Sudanese farmers plow a field on the outskirts of Sudan's eastern city of Gedaref on July 18, 2024. (Photo by AFP)
Sudanese farmers plow a field on the outskirts of Sudan's eastern city of Gedaref on July 18, 2024. (Photo by AFP)

Sudan's Rapid Support Forces agreed with the United Nations on some steps to ease aid delivery in areas under its control, a member of the RSF told Reuters on Thursday.

The Sudanese army has not reached any understandings on aid delivers with the RSF, he added. It is unclear if these steps could be implemented without the army's participation.

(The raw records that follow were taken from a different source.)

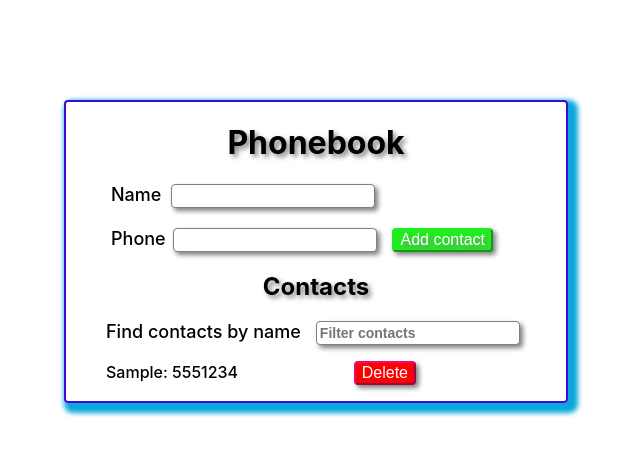
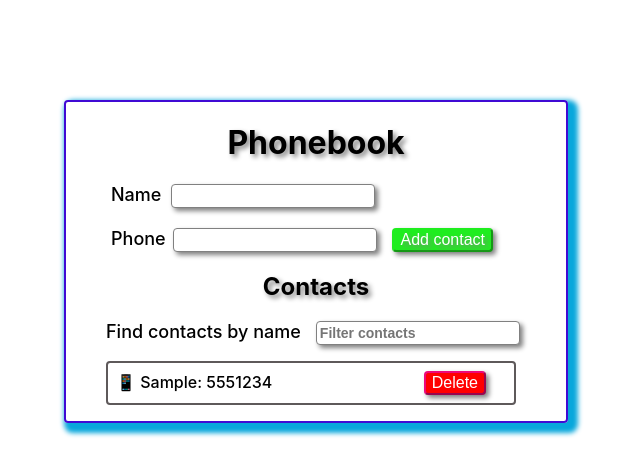
Before and after one commit to MarekRozko/goit-react-hw-03-phonebook, a React (Create React App) app: page / in a window 1280 px wide. Both pictures are taken after typing "Sample", "5551234" into the empty fields and a click on the button "Add contact". Shown: the top 476 px of the page, without its empty margins (436-1076 px from the left). Built offline with nearby package versions, Linux system fonts and the light colour scheme.

Commit message:
add fixed

```diff
--- a/src/components/ContactList/ContactList.jsx
+++ b/src/components/ContactList/ContactList.jsx
@@ -4,12 +4,14 @@ import styles from "../ContactList/contactList.module.css";
 
 const ContactList = ({ contacts, removeContact }) => {
 
-    const contact = contacts.map(({ id, name, number }) => <li key={id} className={styles.itemContact}>{name}: {number}
+    const contact = contacts.map(({ id, name, number }) => <li key={id} className={styles.itemContact}>
+📱 {name}: {number}
         <button onClick={() => removeContact(id)} type="button" className={styles.buttonItem}>Delete</button></li>);
 
     return (
         <ul>
-            {contact}
+
+          { contact}
         </ul>
     )
 
--- a/src/components/ContactList/contactList.module.css
+++ b/src/components/ContactList/contactList.module.css
@@ -5,9 +5,13 @@
     list-style: none;
     font-weight: 500;
     margin-bottom: 15px;
+    border: 2px solid rgb(94, 89, 90);
+    padding: 8px;
+    margin-right: 50px;
+    border-radius: 4px;
 }
 .buttonItem{
-    margin-right: 150px;
+    margin-right: 20px;
     font-size: 16px;
     background-color: red;
     border-radius: 4px;
```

Meanwhile, a key supply route into Sudan's Darfur region, deemed at risk of famine by a global monitor, has been cut off due to heavy rains, a World Food Program official told Reuters on Thursday.
The UN agency has described Sudan as the world's biggest hunger crisis, with the western Darfur region most at risk as Sudan's 15-month civil war that has displaced millions and sparked ethnic violence grinds on.
WFP's Country Director Eddie Rowe said thousands of tons of aid are stranded at the Tina crossing on the Chad border, prompting the body to reopen talks with the army-aligned government to open an alternative, all-weather crossing further south called Adre.
"You have these huge rivers. As I speak now, our convoy, which is supposed to move over 2000 metric tons is stranded," he told Reuters from Port Sudan. Asked on the status of the talks that resumed this week, he said: "It's 50/50.”
WFP is now seeking clearances to move a large 70-truck convoy via a little-used, over 1000 kilometer route from Port Sudan to Darfur which Rowe said will involve crossing the battle lines of both the Sudan Armed Forces, the Rapid Support Forces and various militias.
He added that this mostly desert route has worked in the past but outside of the rainy season and that the last journey took weeks and was "fraught with a lot of challenges.”
In a separate interview, Mona Rishmawi, a member of the UN Fact-Finding Mission on Sudan, told Reuters that she had met Darfur refugees in Chad who told her stories of escaping with virtually no water and eating grass along the route. "There's no doubt that people are starving," she said.